Mr. Supachai said there is a "great need" for multilateral agreements, including through the World Trade Organization General Agreement on Trade in Services, and a need for partnerships and "diaspora networking" not just to regulate migration fairly and humanely but to harness migration for development, and to ensure that knowledge and technology and "circular migration" help to advance the economies of the sending countries, and to avoid the negative effects of the so-called brain drain on such countries.
Sha Zukang, Under-Secretary-General of the United Nations Department of Economic and Social Affairs (UN/DESA), said current trends indicate that the total number of international migrants could reach 214 million by 2010. But he said that excluding refugees, there has been a deceleration in the growth of the number of migrants in recent years, and high unemployment will likely dampen future migration flows. It also appears that the growing feminization of the international migrant stock -- a trend apparent over some years -- has ceased, and the proportion of women among migrants has declined slightly.

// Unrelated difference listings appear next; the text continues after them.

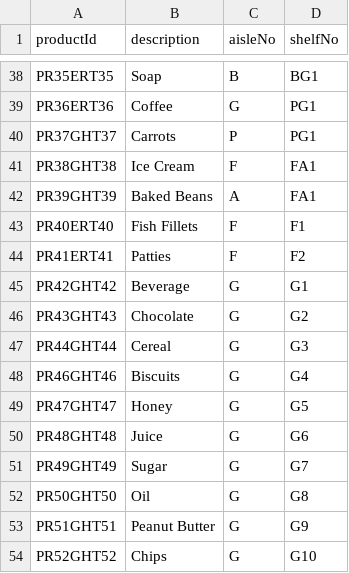
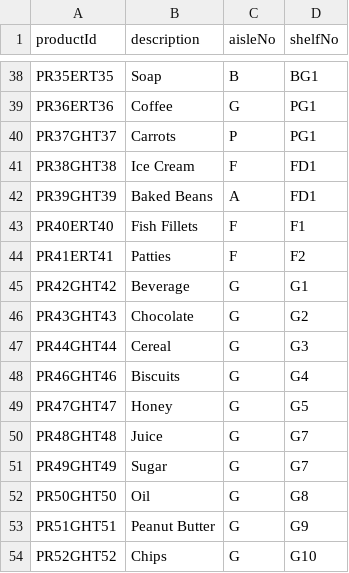
Before and after one commit to SamruddhiPadture/WalKet-Basket, a CSV file: Walket-Django/Walket/WB/products.csv, drawn as a sheet; only a part is shown, gaps mark what is left out.

```diff
--- a/Walket-Django/Walket/WB/products.csv
+++ b/Walket-Django/Walket/WB/products.csv
@@ -40,4 +40,4 @@ PR36ERT36,Coffee,G,PG1
 PR37GHT37,Carrots,P,PG1
-PR38GHT38,Ice Cream,F,FA1
-PR39GHT39,Baked Beans,A,FA1
+PR38GHT38,Ice Cream,F,FD1
+PR39GHT39,Baked Beans,A,FD1
 PR40ERT40,Fish Fillets,F,F1
@@ -49,3 +49,3 @@ PR46GHT46,Biscuits,G,G4
 PR47GHT47,Honey,G,G5
-PR48GHT48,Juice,G,G6
+PR48GHT48,Juice,G,G7
 PR49GHT49,Sugar,G,G7
```
Also changed, not shown: 11 other files.
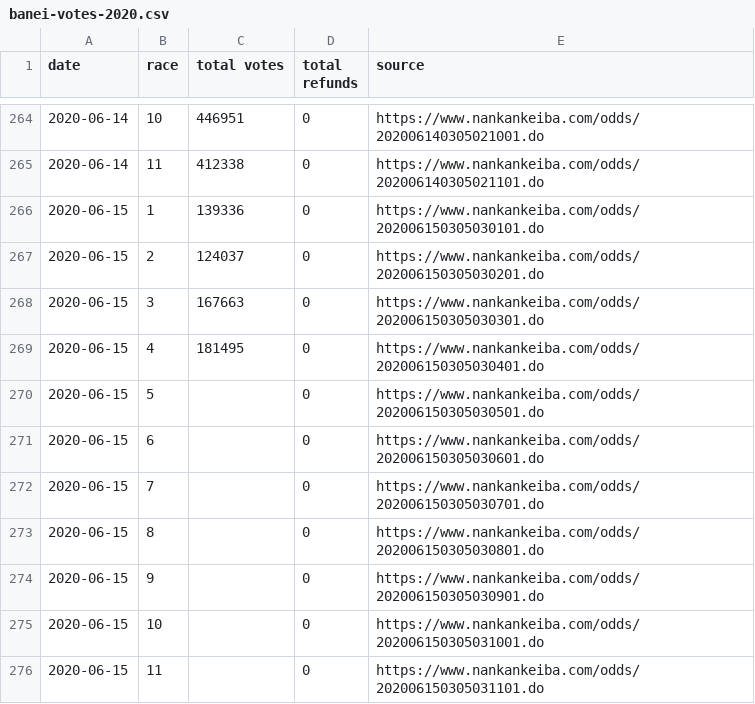
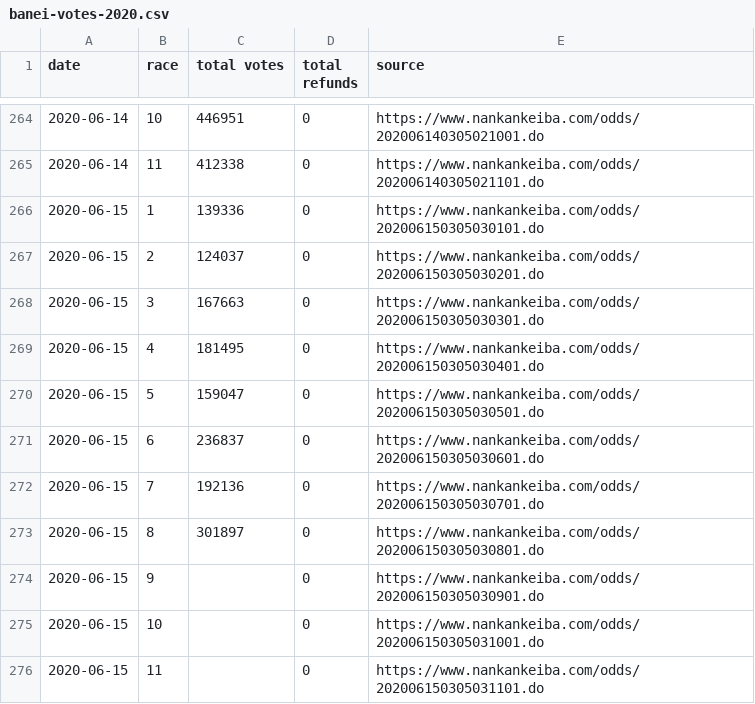
Before and after one commit to yuw/banei-votes, a CSV file: banei-votes-2020.csv, drawn as a sheet; only a part is shown, gaps mark what is left out.

Commit message:
5..8R

```diff
--- a/banei-votes-2020.csv
+++ b/banei-votes-2020.csv
@@ -269,6 +269,6 @@
 2020-06-15,4,181495,0,"https://www.nankankeiba.com/odds/202006150305030401.do"
-2020-06-15,5,,0,"https://www.nankankeiba.com/odds/202006150305030501.do"
-2020-06-15,6,,0,"https://www.nankankeiba.com/odds/202006150305030601.do"
-2020-06-15,7,,0,"https://www.nankankeiba.com/odds/202006150305030701.do"
-2020-06-15,8,,0,"https://www.nankankeiba.com/odds/202006150305030801.do"
+2020-06-15,5,159047,0,"https://www.nankankeiba.com/odds/202006150305030501.do"
+2020-06-15,6,236837,0,"https://www.nankankeiba.com/odds/202006150305030601.do"
+2020-06-15,7,192136,0,"https://www.nankankeiba.com/odds/202006150305030701.do"
+2020-06-15,8,301897,0,"https://www.nankankeiba.com/odds/202006150305030801.do"
 2020-06-15,9,,0,"https://www.nankankeiba.com/odds/202006150305030901.do"
```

William Swing, Director-General of the International Organization for Migration, said the flow of labour is a "neglected element" of the globalization process. There are many agreements dealing with free flows of money, investment, and goods, he said, "but migration policies haven't kept pace. And migration today is overwhelmingly about labour mobility.
"Legal migration channels are inadequate," Mr. Swing told the meeting, "and that opens doors of opportunity for those who traffic in human beings." Meanwhile, "remittances are falling, jobs are being lost, and we fear that levels of ODA (official development assistance) and FDI (foreign direct investment) may decline. Remittances may drop by 9% in the current year."
And Marielza Oliveira, Associate Director of the Governance Unit of the United Nations Institute for Training and Research (UNITAR) and Chair of the Global Migration Group, said migration has social, economic, and environmental impacts and affects such concerns as security, social cohesion, and many aspects of human development. There is a "win-win potential" to effectively linking migration and development, she said, "but enhanced dialogue and the sharing of ideas and practices" is vital, especially in times of crisis.
Topics discussed over the course of the day included "migration trends and the impact of the economic crisis;" "trade, investment, and development linkages;" and "policy frameworks to enhance migrants' contributions to development."
The one-day meeting results from decisions at the 2008 UNCTAD XII quadrennial conference that the organization should "conduct research and analysis on the potential benefits and opportunities of trade, investment and developmental links between migrants' countries of origin and their communities abroad;" and that UNCTAD should "analyze the potential of migrants' remittances to contribute to development."